* [TASK BRIEF]: Copy each line of the records below that mentions the word "instead".

* [TASK INPUTS]:

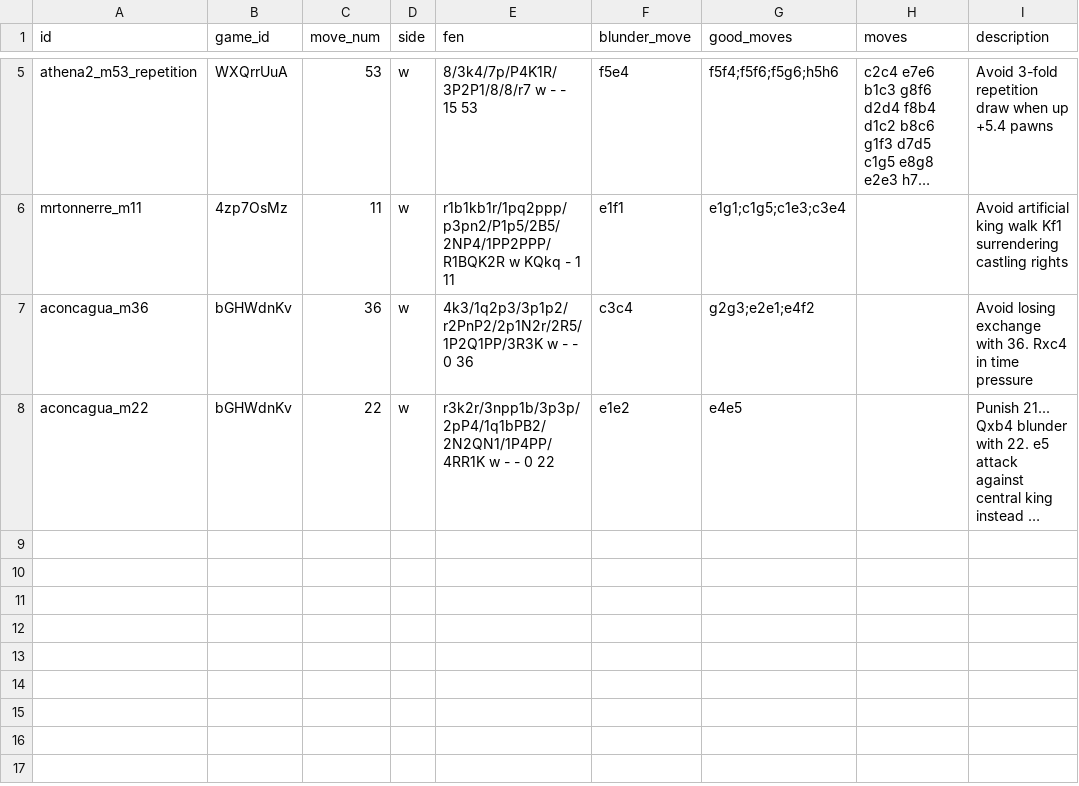
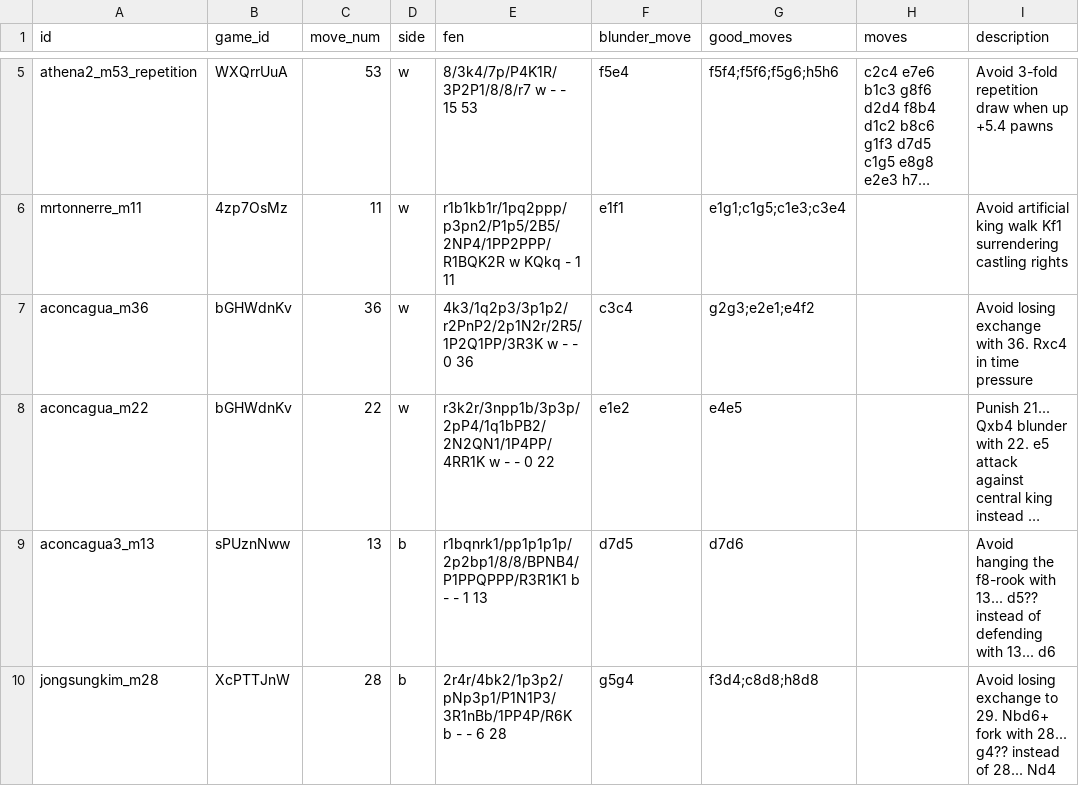
Before and after one commit to cmd-anurag/Ironfang, a CSV file: tools/known_blunders.csv, drawn as a sheet; only a part is shown, gaps mark what is left out; long unchanged cells end in …; the diff names each change by its address in the sheet, - before the commit and + after, or states it on an @@ line.

Commit message:
test: add aconcagua3_m13 and jongsungkim_m28 to known blunders suite

```diff
--- a/tools/known_blunders.csv
+++ b/tools/known_blunders.csv
+row 9: aconcagua3_m13 | sPUznNww | 13 | b | r1bqnrk1/pp1p1p1p/2p2bp1/8/8/BPNB4/P1PPQPPP/R3R1K1 b - - 1 13 | d7d5 | d7d6 |  | Avoid hanging the f8-rook with 13... d5?? instead of defending with 13... d6
+row 10: jongsungkim_m28 | XcPTTJnW | 28 | b | 2r4r/4bk2/1p3p2/pNp3p1/P1N1P3/3R1nBb/1PP4P/R6K b - - 6 28 | g5g4 | f3d4;c8d8;h8d8 |  | Avoid losing exchange to 29. Nbd6+ fork with 28... g4?? instead of 28... Nd4
```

* [TASK SOLUTION]:
+row 9: aconcagua3_m13 | sPUznNww | 13 | b | r1bqnrk1/pp1p1p1p/2p2bp1/8/8/BPNB4/P1PPQPPP/R3R1K1 b - - 1 13 | d7d5 | d7d6 |  | Avoid hanging the f8-rook with 13... d5?? instead of defending with 13... d6
+row 10: jongsungkim_m28 | XcPTTJnW | 28 | b | 2r4r/4bk2/1p3p2/pNp3p1/P1N1P3/3R1nBb/1PP4P/R6K b - - 6 28 | g5g4 | f3d4;c8d8;h8d8 |  | Avoid losing exchange to 29. Nbd6+ fork with 28... g4?? instead of 28... Nd4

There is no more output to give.